Florida's 150 acre launch complex

Our text book, written by Ivan Png and Dale Lehman, describes managerial economics as "...the science of directing scarce resources in management of a business..." and highlights the efforts  of Boeing vs. Airbus as an example. Well, another fascinating display of managerial economics in the aerospace industry is being played out in Florida.

With the retirement of NASA's Space Shuttles, demand did not go away. If anything, demand has risen due to NASA's role in the ever expanding ISS (International Space Station). Over the past year, the only source of "space travel supply" has been furnished through Russia's space program at, true to economic form, a steep cost. However, with the successful flight of the Falcon rocket, SpaceX has pioneered a new market in private supply missions to the ISS. And as is consistent with any new or successfully emerging markets, new entrants are not far behind (affecting long run supply curves).

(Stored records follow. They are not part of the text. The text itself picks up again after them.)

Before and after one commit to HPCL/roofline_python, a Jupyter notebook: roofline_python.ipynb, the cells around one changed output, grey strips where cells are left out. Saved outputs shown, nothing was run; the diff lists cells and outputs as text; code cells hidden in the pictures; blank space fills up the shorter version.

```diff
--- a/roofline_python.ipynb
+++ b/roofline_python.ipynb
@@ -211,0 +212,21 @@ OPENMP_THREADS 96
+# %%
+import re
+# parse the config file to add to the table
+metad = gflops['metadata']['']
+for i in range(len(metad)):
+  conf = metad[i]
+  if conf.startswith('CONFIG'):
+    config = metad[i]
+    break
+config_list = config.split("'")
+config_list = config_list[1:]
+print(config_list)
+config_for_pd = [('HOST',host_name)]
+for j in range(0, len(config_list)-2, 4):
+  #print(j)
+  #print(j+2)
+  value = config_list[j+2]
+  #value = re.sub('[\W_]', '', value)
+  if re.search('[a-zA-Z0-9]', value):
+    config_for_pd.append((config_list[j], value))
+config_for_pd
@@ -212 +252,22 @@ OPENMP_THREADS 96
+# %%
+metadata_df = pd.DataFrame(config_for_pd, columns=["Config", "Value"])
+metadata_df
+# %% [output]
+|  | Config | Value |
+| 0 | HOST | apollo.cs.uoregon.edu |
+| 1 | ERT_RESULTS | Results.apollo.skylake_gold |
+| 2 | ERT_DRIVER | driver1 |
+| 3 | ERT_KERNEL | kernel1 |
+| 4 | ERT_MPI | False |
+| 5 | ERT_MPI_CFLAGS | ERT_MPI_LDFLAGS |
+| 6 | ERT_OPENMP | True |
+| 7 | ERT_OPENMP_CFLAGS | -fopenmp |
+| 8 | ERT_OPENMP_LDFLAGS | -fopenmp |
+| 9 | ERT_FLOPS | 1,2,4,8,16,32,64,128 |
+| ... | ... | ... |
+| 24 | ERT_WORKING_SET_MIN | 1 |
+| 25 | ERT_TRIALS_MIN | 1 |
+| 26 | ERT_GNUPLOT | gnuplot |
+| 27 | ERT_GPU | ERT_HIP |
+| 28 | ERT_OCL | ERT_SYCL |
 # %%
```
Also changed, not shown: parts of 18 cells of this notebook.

Florida has a long standing relationship with NASA and is not interested in being passed over in a new space race by Texas. Instead, Florida is battling for SpaceX's attention (and other potential entrants such as Virgin Galactic and Spaceship Company) by purchasing 150 acres of land (located at the Kennedy Space Center) from NASA. Although Florida officials have not empirically stated that this land purchase is specifically for SpaceX's use, they nevertheless have plainly spoken about their desire to build a commercial launch complex. It will be very interesting to observe whether Texas responds to this move and how this will affect the efforts of other commercial startups.   

1 comment:

Dave Tufte said...

Dominick: I see a misuse of a word, so 94/100.

Here we go again ... another blog post with an unqualified claim that some trend is "ever expanding". You folks all sound like journalists instead of MBA deep thinkers. ;)

As I write this, about 8 hours after Dominick did his post, the news reports are that the orbital insertion after this launch failed, and that it is a total loss.

This post touches on a broader microeconomic topic that is not usually covered in managerial economics classes. It's call Tiebout Sorting. It's fascinating stuff about how localities will entice businesses with freebies, and eventually businesses will sort themselves out accordingly.

In this case, the Space Coast of Florida has already separated itself from other localities, and looks to be differentiating itself from Texas too.